There is a second goal that never can be accomplished with the current all-female composition of the Task Force. This second goal is to reach the potential offenders—a majority of whom are male—and teach them it is not acceptable behavior to force or coerce sexual submission from women. That it is not “cool” to have as their claim to fame the fact that they once participated in a “friendly” gang rape.

ape is not a sexual issue, it’s a power issue. Men who rape, more often than not, are not seeking sexual gratification. They are seeking submission. They want to exert their physical strength and power over someone who cannot tell them no—and back it up with equal physical strength. It’s power they seek and, unfortunately, only power they can understand.

For this reason, it is ludicrous that the university administration has not seen fit to include men on the Sexual Assault Task Force. At least, if they’ve been included, they aren’t participating.

The men the Task Force is trying to reach are simply not going to listen to what women have to say. To them, women are potential victims—they are weak, they are unworthy of the respect due any human being. A man who will force a woman to have sexual contact with him is not the kind of man who will listen carefully to the reason of another woman’s argument and admit that she is right—and he is wrong.

If these men will listen to anybody—and certainly it is arguable that they will not—it is other men. That doesn’t mean the Sexual Assault Task Force should be composed entirely of men. Women are the most affected by rape—it is imperative their ideas and views be given the consideration they deserve.

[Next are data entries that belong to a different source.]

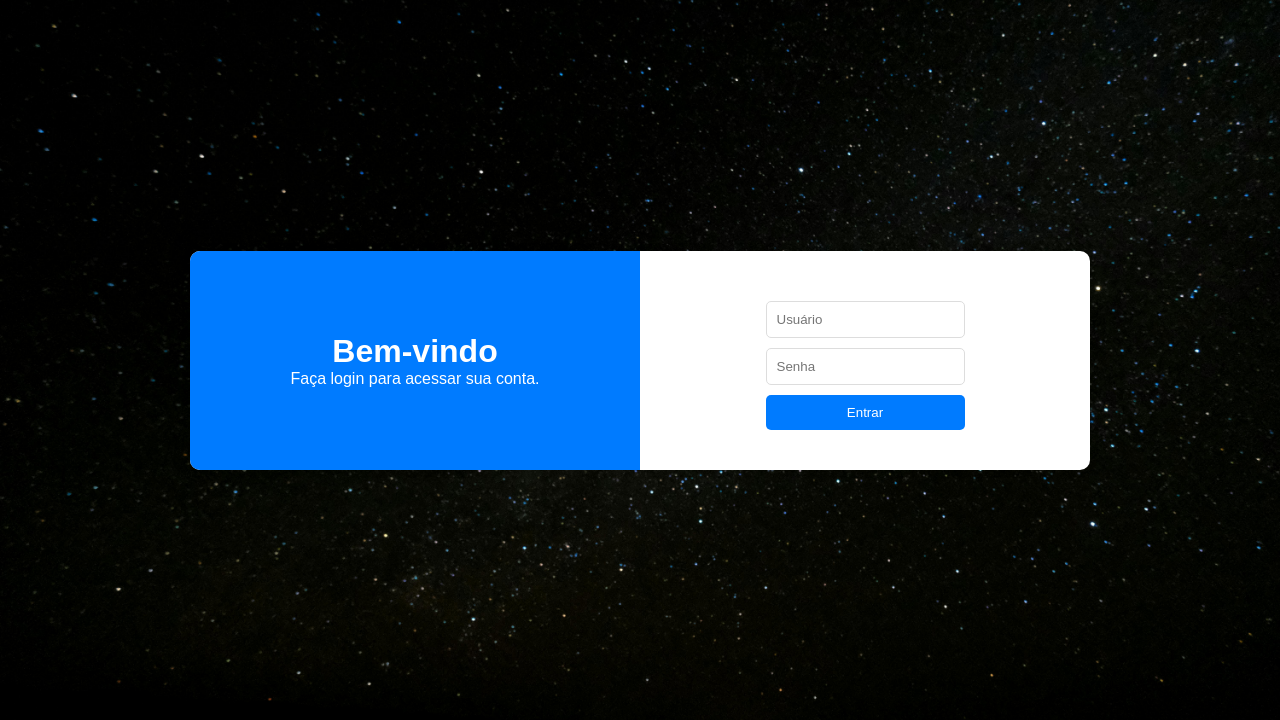
Repository: joao-paulo-paiva/tela-login
Page: index.html
An editor plug-in stored every save of this project. The page is shown before and after the next save, followed by the edit.
The browser window is 1280 px wide. The pictures show the whole page.

Above is the page before, as saved 2025-04-15 10:57:44.

After the next save:
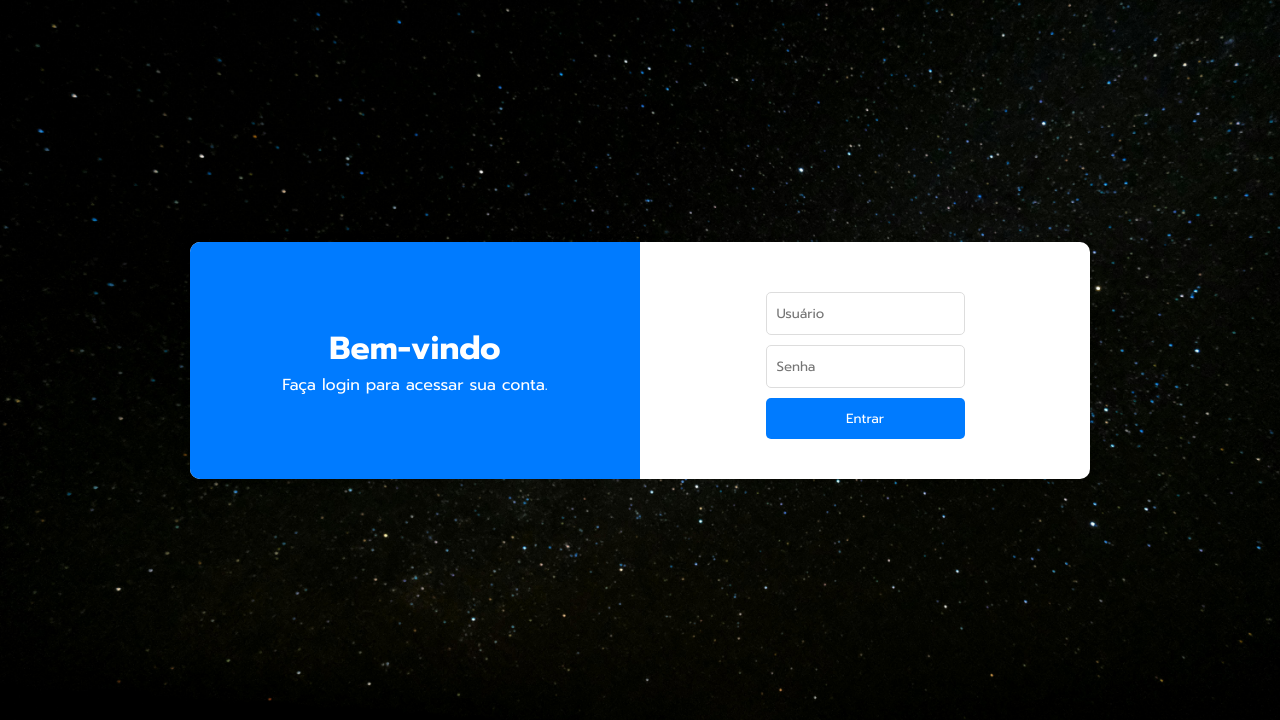
Saved 34 s later.
--- a/style.css
+++ b/style.css
@@ -2,7 +2,7 @@
     margin: 0;
     padding: 0;
     box-sizing: border-box;
-    font-family: Arial, sans-serif;
+    font-family: "Prompt", sans-serif;
 }
 
 body {
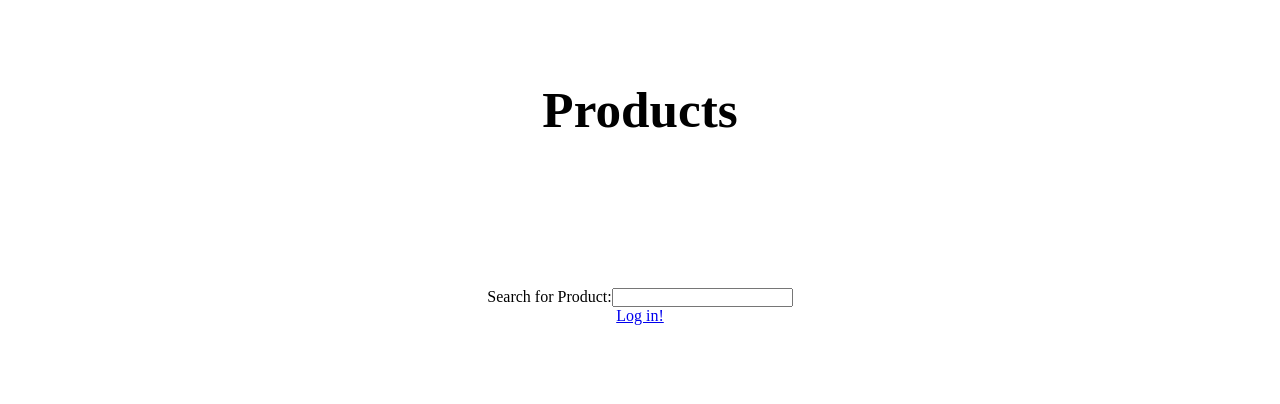
Repository: Andres513/CapStone
Page: /
An editor plug-in stored every save of this project. The page is shown before and after the next save, followed by the edit.
The browser window is 1280 px wide. The pictures show the whole page.
The page's requests for data from a server got no answer. The project was rebuilt for these pictures with package versions that can differ from the ones it lists, and the page was loaded fresh each time. No one was signed in, and anything a server would have sent is missing. Also part of the build but not shown: vite.config.js, src/components/Login.jsx, src/components/SingleProduct.jsx, src/components/ProductsByCategory.jsx, src/components/ProductsByPrices.jsx.

Above is the page before, as saved 2024-04-04 15:21:59.

After the next save:
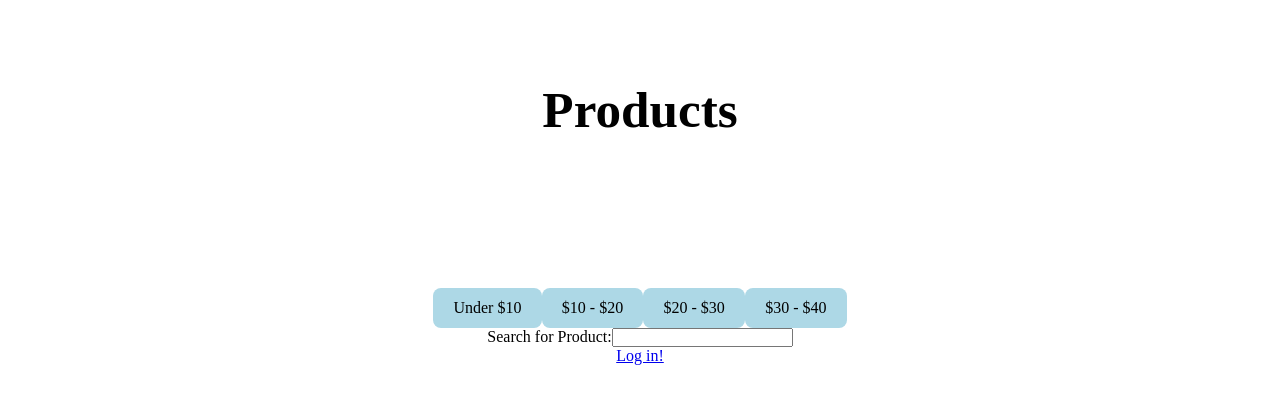
Saved 46 s later.
--- a/src/components/PriceFilter.jsx
+++ b/src/components/PriceFilter.jsx
@@ -1,4 +1,5 @@
 import { useState, useEffect } from "react"
+import { Link } from "react-router-dom"
 
 export default function PriceFilter({products, price}){
     const [ priceRanges, setPriceRanges ] = useState([])
@@ -12,7 +13,21 @@
 
     return (
         <>
-
+         <div>
+            <Link to="/filtered-products" state={{ filteredProducts: filterProductsByPrice(0, 10) }}>
+                <button>Under $10</button>
+            </Link>
+            <Link to="/filtered-products" state={{ filteredProducts: filterProductsByPrice(10, 20) }}>
+                <button>$10 - $20</button>
+            </Link>
+            <Link to="/filtered-products" state={{ filteredProducts: filterProductsByPrice(20, 30) }}>
+                <button>$20 - $30</button>
+            </Link>
+            <Link to="/filtered-products" state={{ filteredProducts: filterProductsByPrice(30, 40) }}>
+                <button>$30 - $40</button>
+            </Link>
+            {error && <p>{error}</p>}
+        </div>
         </>
     )
 }
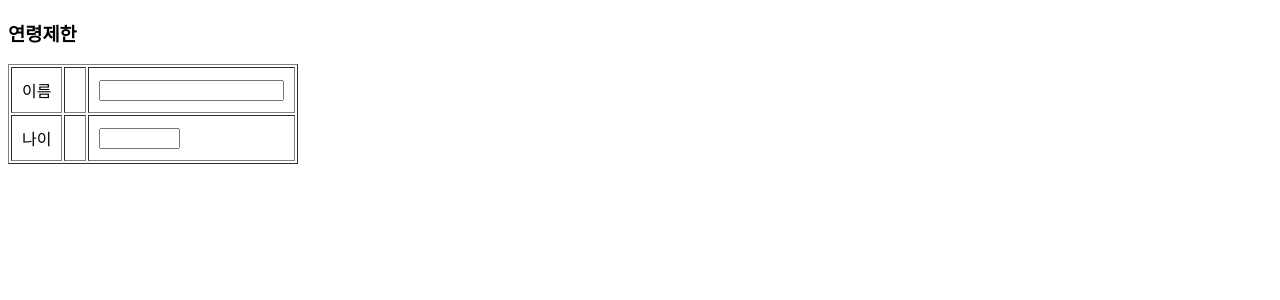
Repository: jihyunah/Java_EE
Page: workspace/testServlet/src/main/webapp/param.html
These files come from the project's save history. The page is drawn as it stood at one moment and after the next save; the edit follows.
The browser window is 1280 px wide. The pictures show the whole page.

Above is the page before, as saved 2023-02-22 05:47:57.

### workspace/testServlet/src/main/webapp/param.html
<!DOCTYPE html>
<html>
<head>
<meta charset="UTF-8">
<title>Insert title here</title>
</head>
<body>
	<h3>연령제한 </h3>

<table border="1" cellpadding="10">
	<tr>
		<td>이름 <td>
		<td><input type="text" name="name"></td>
	</tr>

	<tr>
		<td>나이 <td>
		<td><input type="text" name="age" size="7" maxlength="3"></td>
	</tr>

	</table>
</body>
</html>

After the next save:
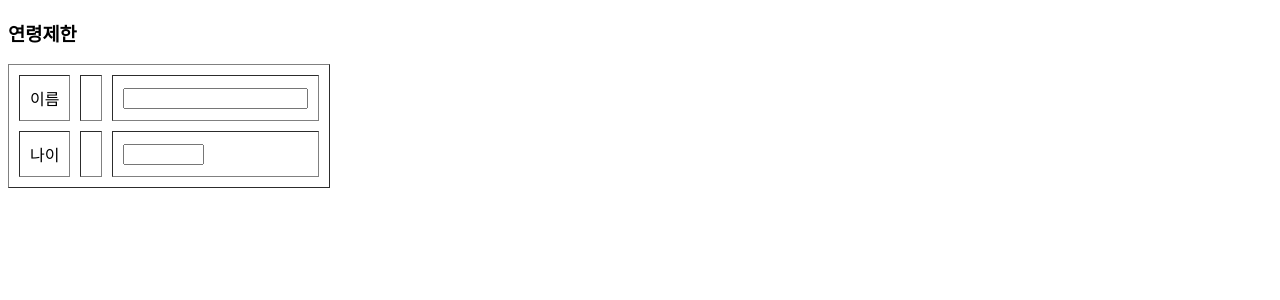
Saved 64 s later.
--- a/workspace/testServlet/src/main/webapp/param.html
+++ b/workspace/testServlet/src/main/webapp/param.html
@@ -7,7 +7,7 @@
 <body>
 	<h3>연령제한 </h3>
 
-<table border="1" cellpadding="10">
+<table border="1" cellpadding="10" cellspacing="10">
 	<tr>
 		<td>이름 <td>
 		<td><input type="text" name="name"></td>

But if administrators really are serious about combating sexual assault at NIU, they must recognize the importance of having men involved in the solution. They must stop treating this as a “women’s issue.” It is not a women’s issue. It is a human issue. At last check, men still were considered human.